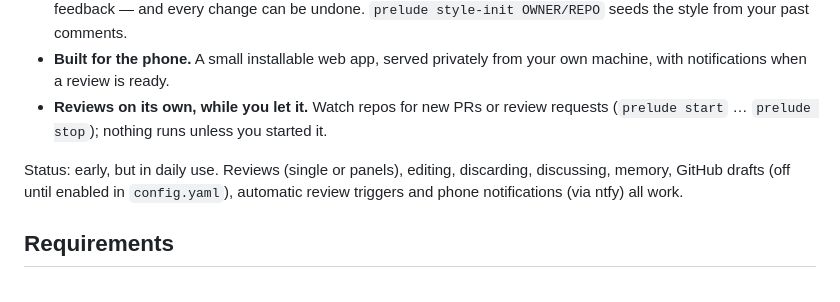
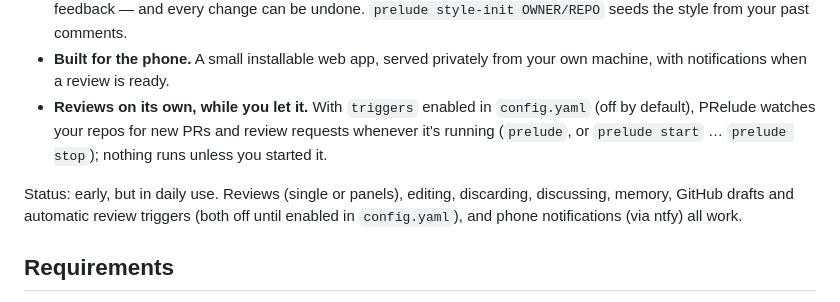
Before and after one commit to B1ueber2y/PRelude, a Markdown page: README.md, the part around the change. Rendered like a GitHub page.

Commit message:
README: triggers are off by default and work whenever PRelude runs
Co-Authored-By: Claude Opus 5.5 <noreply@anthropic.com>
Claude-Session: https://claude.ai/code/session_01F1KXdeugb9CNkSQxchvPSr

```diff
--- a/README.md
+++ b/README.md
@@ -78,12 +78,13 @@ If you want to use PRelude for a team or at scale, check with Anthropic first.
   can be undone. `prelude style-init OWNER/REPO` seeds the style from your past comments.
 - **Built for the phone.** A small installable web app, served privately from your own
   machine, with notifications when a review is ready.
-- **Reviews on its own, while you let it.** Watch repos for new PRs or review requests
-  (`prelude start` … `prelude stop`); nothing runs unless you started it.
+- **Reviews on its own, while you let it.** With `triggers` enabled in `config.yaml` (off by
+  default), PRelude watches your repos for new PRs and review requests whenever it's
+  running (`prelude`, or `prelude start` … `prelude stop`); nothing runs unless you started it.
 
 Status: early, but in daily use. Reviews (single or panels), editing, discarding,
-discussing, memory, GitHub drafts (off until enabled in `config.yaml`), automatic review
-triggers and phone notifications (via ntfy) all work.
+discussing, memory, GitHub drafts and automatic review triggers (both off until enabled in
+`config.yaml`), and phone notifications (via ntfy) all work.
 
 ## Requirements
 
```
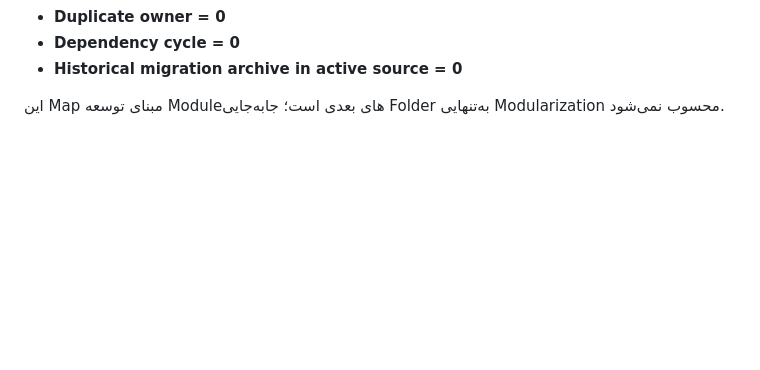
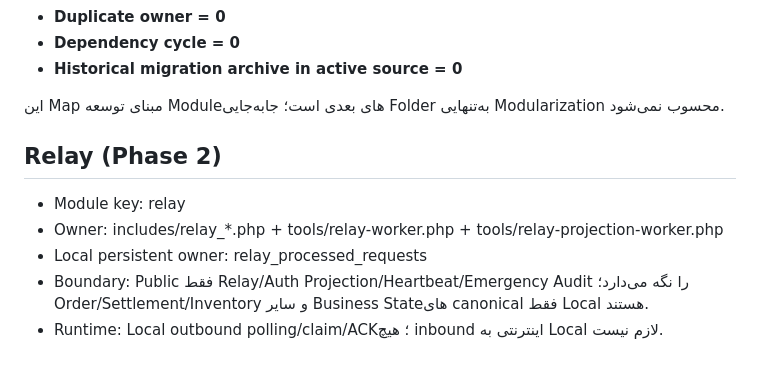
Before and after one commit to mobaraki20/SoknaCafe, a Markdown page: docs/ARCHITECTURE_MODULE_MAP_1.36_FA.md, the part around the change. GitHub-like rendering; blank space fills up the shorter version.

Commit message:
docs(phase2): add Relay to active architecture map

```diff
--- a/docs/ARCHITECTURE_MODULE_MAP_1.36_FA.md
+++ b/docs/ARCHITECTURE_MODULE_MAP_1.36_FA.md
@@ -438,3 +438,11 @@ Core/Finance/Orders/Platform/Menu و Printing نباید Casual Toggle داشت
 - **Historical migration archive in active source = 0**
 
 این Map مبنای توسعه Moduleهای بعدی است؛ جابه‌جایی Folder به‌تنهایی Modularization محسوب نمی‌شود.
+
+
+## Relay (Phase 2)
+- Module key: relay
+- Owner: includes/relay_*.php + tools/relay-worker.php + tools/relay-projection-worker.php
+- Local persistent owner: relay_processed_requests
+- Boundary: Public فقط Relay/Auth Projection/Heartbeat/Emergency Audit را نگه می‌دارد؛ Order/Settlement/Inventory و سایر Business Stateهای canonical فقط Local هستند.
+- Runtime: Local outbound polling/claim/ACK؛ هیچ inbound اینترنتی به Local لازم نیست.
```
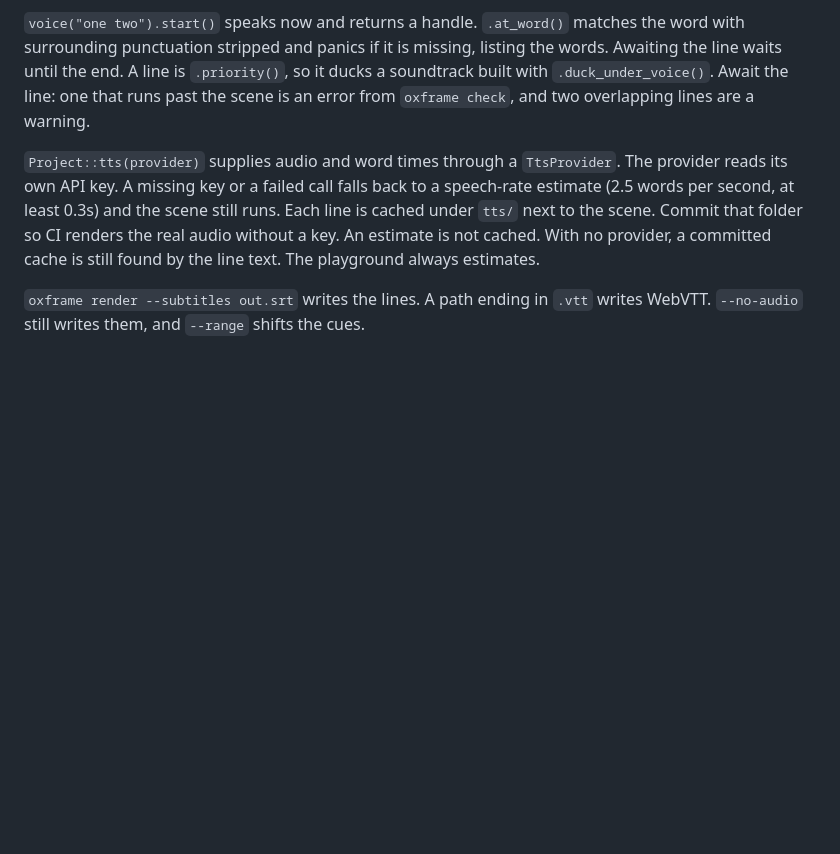
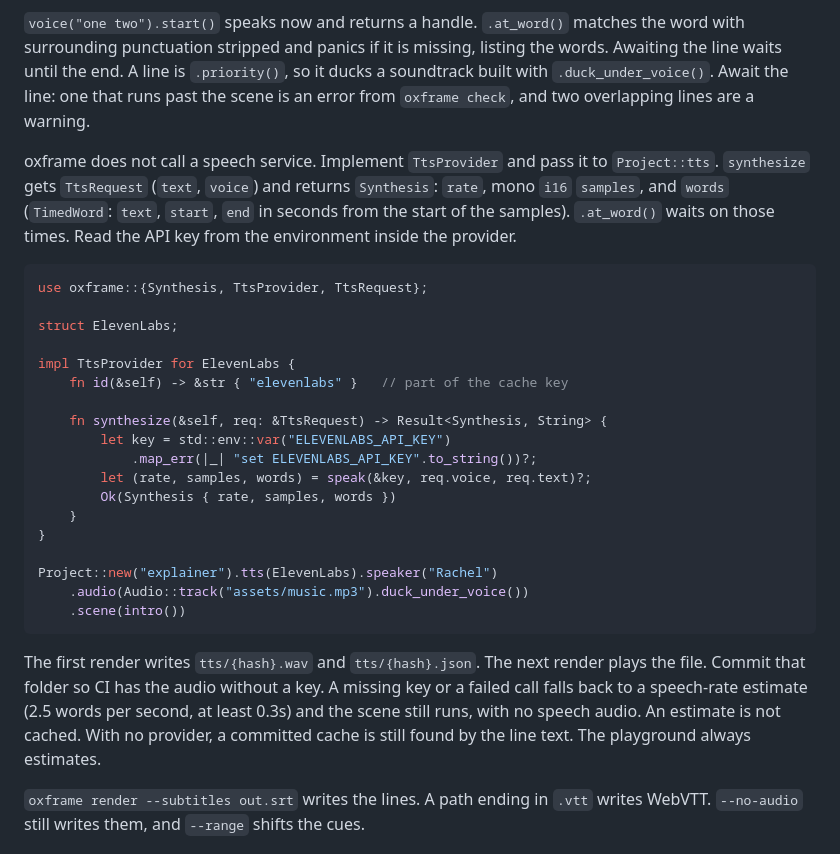
Before and after one commit to oxygenframe/oxframe-cli, a Markdown page: templates/agents/reference.md, the part around the change. Rendered like a GitHub page; blank space fills up the shorter version.

Commit message:
Show a TtsProvider in the agent cheat sheet.
Co-authored-by: Cursor <cursoragent@cursor.com>

````diff
--- a/templates/agents/reference.md
+++ b/templates/agents/reference.md
@@ -40,7 +40,30 @@ line.await;                             // waits until the line ends
 
 `voice("one two").start()` speaks now and returns a handle. `.at_word()` matches the word with surrounding punctuation stripped and panics if it is missing, listing the words. Awaiting the line waits until the end. A line is `.priority()`, so it ducks a soundtrack built with `.duck_under_voice()`. Await the line: one that runs past the scene is an error from `oxframe check`, and two overlapping lines are a warning.
 
-`Project::tts(provider)` supplies audio and word times through a `TtsProvider`. The provider reads its own API key. A missing key or a failed call falls back to a speech-rate estimate (2.5 words per second, at least 0.3s) and the scene still runs. Each line is cached under `tts/` next to the scene. Commit that folder so CI renders the real audio without a key. An estimate is not cached. With no provider, a committed cache is still found by the line text. The playground always estimates.
+oxframe does not call a speech service. Implement `TtsProvider` and pass it to `Project::tts`. `synthesize` gets `TtsRequest` (`text`, `voice`) and returns `Synthesis`: `rate`, mono `i16` `samples`, and `words` (`TimedWord`: `text`, `start`, `end` in seconds from the start of the samples). `.at_word()` waits on those times. Read the API key from the environment inside the provider.
+
+```rust
+use oxframe::{Synthesis, TtsProvider, TtsRequest};
+
+struct ElevenLabs;
+
+impl TtsProvider for ElevenLabs {
+    fn id(&self) -> &str { "elevenlabs" }   // part of the cache key
+
+    fn synthesize(&self, req: &TtsRequest) -> Result<Synthesis, String> {
+        let key = std::env::var("ELEVENLABS_API_KEY")
+            .map_err(|_| "set ELEVENLABS_API_KEY".to_string())?;
+        let (rate, samples, words) = speak(&key, req.voice, req.text)?;
+        Ok(Synthesis { rate, samples, words })
+    }
+}
+
+Project::new("explainer").tts(ElevenLabs).speaker("Rachel")
+    .audio(Audio::track("assets/music.mp3").duck_under_voice())
+    .scene(intro())
+```
+
+The first render writes `tts/{hash}.wav` and `tts/{hash}.json`. The next render plays the file. Commit that folder so CI has the audio without a key. A missing key or a failed call falls back to a speech-rate estimate (2.5 words per second, at least 0.3s) and the scene still runs, with no speech audio. An estimate is not cached. With no provider, a committed cache is still found by the line text. The playground always estimates.
 
 `oxframe render --subtitles out.srt` writes the lines. A path ending in `.vtt` writes WebVTT. `--no-audio` still writes them, and `--range` shifts the cues.
 
````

━━━━━━━━━━

PROBLEM TO SOLVE: Every line of the records that includes the word "Synthesis" should be gathered.

WRITTEN RESPONSE:
+oxframe does not call a speech service. Implement `TtsProvider` and pass it to `Project::tts`. `synthesize` gets `TtsRequest` (`text`, `voice`) and returns `Synthesis`: `rate`, mono `i16` `samples`, and `words` (`TimedWord`: `text`, `start`, `end` in seconds from the start of the samples). `.at_word()` waits on those times. Read the API key from the environment inside the provider.
+use oxframe::{Synthesis, TtsProvider, TtsRequest};
+    fn synthesize(&self, req: &TtsRequest) -> Result<Synthesis, String> {
+        Ok(Synthesis { rate, samples, words })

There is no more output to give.